■ **WHAT YOU NEED TO DO**
Scan the records for the word "teks". Copy each line that includes it.
____
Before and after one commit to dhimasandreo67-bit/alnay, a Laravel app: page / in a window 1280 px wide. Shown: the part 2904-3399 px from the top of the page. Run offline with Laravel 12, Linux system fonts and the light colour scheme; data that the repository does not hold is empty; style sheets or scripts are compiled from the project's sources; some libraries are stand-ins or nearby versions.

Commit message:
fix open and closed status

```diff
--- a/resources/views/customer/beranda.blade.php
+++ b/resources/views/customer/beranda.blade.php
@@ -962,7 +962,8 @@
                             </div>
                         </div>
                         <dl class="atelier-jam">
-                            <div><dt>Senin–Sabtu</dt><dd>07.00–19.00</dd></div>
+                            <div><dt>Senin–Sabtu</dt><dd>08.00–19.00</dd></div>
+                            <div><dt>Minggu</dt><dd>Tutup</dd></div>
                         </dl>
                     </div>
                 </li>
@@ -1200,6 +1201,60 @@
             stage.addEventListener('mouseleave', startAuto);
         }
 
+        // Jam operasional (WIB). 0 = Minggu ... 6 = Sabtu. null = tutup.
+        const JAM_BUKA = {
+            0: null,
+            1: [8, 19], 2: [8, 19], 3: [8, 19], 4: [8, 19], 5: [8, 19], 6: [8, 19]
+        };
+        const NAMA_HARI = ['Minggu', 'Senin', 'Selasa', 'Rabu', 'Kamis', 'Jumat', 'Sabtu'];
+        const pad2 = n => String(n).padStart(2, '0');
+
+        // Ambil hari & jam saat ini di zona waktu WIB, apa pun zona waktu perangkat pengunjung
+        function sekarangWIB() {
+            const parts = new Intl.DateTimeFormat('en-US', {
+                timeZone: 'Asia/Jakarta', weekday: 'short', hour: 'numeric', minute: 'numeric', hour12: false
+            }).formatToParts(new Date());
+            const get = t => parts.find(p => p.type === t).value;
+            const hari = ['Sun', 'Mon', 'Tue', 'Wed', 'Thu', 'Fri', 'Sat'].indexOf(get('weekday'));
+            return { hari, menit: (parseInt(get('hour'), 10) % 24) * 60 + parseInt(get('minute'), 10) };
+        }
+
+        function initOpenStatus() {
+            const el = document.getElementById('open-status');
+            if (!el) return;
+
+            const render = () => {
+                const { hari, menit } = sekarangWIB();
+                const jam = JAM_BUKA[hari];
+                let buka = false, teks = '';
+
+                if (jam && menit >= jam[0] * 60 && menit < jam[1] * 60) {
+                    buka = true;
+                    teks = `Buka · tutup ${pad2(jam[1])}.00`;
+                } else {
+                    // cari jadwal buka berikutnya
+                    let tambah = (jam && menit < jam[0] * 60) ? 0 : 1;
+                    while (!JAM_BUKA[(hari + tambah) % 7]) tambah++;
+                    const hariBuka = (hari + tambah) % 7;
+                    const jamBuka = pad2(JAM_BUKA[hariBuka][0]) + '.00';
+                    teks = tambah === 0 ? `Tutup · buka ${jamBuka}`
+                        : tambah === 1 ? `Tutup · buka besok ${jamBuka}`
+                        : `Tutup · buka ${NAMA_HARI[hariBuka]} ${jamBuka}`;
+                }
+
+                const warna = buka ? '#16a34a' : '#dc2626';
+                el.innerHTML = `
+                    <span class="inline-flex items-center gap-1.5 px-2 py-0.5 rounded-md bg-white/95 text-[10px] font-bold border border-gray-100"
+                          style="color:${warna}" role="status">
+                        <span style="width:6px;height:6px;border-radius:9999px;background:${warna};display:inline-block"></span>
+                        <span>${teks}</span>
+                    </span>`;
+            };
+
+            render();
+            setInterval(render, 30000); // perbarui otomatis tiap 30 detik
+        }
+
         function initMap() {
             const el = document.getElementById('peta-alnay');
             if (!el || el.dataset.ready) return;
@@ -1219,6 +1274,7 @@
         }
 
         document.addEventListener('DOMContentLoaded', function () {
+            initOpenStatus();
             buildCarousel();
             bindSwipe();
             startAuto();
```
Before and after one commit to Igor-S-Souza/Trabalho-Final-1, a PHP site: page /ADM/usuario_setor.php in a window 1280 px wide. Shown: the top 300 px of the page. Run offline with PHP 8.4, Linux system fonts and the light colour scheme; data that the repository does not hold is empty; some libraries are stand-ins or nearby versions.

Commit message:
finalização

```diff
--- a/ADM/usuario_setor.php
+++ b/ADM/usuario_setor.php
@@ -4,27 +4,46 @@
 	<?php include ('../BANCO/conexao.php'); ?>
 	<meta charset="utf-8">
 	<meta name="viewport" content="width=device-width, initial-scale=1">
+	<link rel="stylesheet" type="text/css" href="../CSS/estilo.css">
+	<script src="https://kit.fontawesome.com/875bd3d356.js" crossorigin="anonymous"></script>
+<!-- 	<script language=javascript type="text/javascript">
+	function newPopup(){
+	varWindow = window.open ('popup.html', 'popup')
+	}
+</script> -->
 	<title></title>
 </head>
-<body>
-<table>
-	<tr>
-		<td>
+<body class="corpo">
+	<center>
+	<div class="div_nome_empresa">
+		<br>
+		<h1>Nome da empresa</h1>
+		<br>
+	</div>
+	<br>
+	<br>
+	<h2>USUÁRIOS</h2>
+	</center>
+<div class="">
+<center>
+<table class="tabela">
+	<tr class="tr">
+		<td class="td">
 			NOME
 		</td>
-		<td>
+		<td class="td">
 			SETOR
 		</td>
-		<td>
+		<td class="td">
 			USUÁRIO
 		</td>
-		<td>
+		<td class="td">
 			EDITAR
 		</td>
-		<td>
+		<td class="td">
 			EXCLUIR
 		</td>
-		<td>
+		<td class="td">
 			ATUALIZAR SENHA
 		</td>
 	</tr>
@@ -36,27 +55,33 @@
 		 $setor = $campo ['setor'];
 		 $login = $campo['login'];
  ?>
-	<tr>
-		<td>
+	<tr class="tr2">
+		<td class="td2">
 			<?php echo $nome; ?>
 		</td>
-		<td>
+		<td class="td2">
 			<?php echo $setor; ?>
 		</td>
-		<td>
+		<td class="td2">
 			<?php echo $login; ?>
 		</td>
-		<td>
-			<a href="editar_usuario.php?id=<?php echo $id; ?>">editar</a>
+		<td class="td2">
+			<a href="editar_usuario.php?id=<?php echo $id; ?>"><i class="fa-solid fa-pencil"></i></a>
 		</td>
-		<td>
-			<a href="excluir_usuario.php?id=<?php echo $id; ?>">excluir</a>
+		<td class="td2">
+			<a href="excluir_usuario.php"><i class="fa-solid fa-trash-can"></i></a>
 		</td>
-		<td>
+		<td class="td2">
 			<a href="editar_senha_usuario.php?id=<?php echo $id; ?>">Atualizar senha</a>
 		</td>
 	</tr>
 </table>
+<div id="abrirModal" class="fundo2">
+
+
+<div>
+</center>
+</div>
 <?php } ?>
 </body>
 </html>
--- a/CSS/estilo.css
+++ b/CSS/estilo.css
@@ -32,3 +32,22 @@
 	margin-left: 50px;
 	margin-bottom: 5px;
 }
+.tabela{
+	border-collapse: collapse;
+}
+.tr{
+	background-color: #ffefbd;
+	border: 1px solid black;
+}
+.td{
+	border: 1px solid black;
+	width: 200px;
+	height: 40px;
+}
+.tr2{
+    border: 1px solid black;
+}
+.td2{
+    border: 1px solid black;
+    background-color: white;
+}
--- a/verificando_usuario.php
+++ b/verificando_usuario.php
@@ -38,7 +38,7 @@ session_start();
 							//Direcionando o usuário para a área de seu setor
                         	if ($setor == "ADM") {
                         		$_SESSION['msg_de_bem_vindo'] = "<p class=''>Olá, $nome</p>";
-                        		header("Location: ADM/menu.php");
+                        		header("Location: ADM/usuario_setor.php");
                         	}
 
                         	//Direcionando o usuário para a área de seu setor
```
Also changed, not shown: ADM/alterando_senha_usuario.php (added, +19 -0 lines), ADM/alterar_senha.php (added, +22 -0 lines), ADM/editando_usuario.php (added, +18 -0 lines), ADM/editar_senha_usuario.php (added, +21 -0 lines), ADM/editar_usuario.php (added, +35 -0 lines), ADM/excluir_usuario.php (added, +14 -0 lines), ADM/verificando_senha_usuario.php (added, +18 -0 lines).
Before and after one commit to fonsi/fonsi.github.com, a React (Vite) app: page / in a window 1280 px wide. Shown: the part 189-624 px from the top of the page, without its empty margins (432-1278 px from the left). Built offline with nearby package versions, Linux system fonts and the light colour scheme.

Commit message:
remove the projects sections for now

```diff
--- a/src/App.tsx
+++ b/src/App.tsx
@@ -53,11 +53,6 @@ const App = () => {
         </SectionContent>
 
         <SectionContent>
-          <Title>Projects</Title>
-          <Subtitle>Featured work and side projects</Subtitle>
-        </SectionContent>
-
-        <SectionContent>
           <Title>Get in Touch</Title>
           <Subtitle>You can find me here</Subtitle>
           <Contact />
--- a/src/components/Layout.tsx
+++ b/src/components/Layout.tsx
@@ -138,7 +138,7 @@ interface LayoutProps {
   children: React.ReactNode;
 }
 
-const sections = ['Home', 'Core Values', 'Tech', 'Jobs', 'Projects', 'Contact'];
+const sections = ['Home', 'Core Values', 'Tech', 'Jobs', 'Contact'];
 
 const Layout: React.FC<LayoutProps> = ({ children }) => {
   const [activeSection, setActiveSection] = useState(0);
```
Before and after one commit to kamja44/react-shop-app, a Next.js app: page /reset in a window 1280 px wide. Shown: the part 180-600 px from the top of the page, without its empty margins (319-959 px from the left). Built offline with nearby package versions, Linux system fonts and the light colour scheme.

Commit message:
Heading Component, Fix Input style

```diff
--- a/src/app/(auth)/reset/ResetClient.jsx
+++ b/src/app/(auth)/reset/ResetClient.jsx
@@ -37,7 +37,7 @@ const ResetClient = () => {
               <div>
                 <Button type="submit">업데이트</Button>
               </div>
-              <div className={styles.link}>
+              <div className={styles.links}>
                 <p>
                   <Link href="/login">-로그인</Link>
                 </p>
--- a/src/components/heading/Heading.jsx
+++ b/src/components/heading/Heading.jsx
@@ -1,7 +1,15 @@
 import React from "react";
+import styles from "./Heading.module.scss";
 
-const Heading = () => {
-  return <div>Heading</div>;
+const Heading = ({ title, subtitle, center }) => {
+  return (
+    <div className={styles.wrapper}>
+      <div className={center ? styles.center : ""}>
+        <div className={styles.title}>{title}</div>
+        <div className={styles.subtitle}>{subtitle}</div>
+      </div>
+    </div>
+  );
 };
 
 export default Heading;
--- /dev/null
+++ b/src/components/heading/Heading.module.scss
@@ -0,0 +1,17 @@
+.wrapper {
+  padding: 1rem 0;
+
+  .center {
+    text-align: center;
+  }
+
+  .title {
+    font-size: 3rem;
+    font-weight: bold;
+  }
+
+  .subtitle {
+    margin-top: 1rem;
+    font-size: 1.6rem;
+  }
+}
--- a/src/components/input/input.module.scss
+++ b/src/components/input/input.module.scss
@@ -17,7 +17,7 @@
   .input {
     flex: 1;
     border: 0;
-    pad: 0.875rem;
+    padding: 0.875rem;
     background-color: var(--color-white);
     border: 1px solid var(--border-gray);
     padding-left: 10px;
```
____
■ **ANSWER TO THE EXERCISE**
+                let buka = false, teks = '';
+                    teks = `Buka · tutup ${pad2(jam[1])}.00`;
+                    teks = tambah === 0 ? `Tutup · buka ${jamBuka}`
+                        <span>${teks}</span>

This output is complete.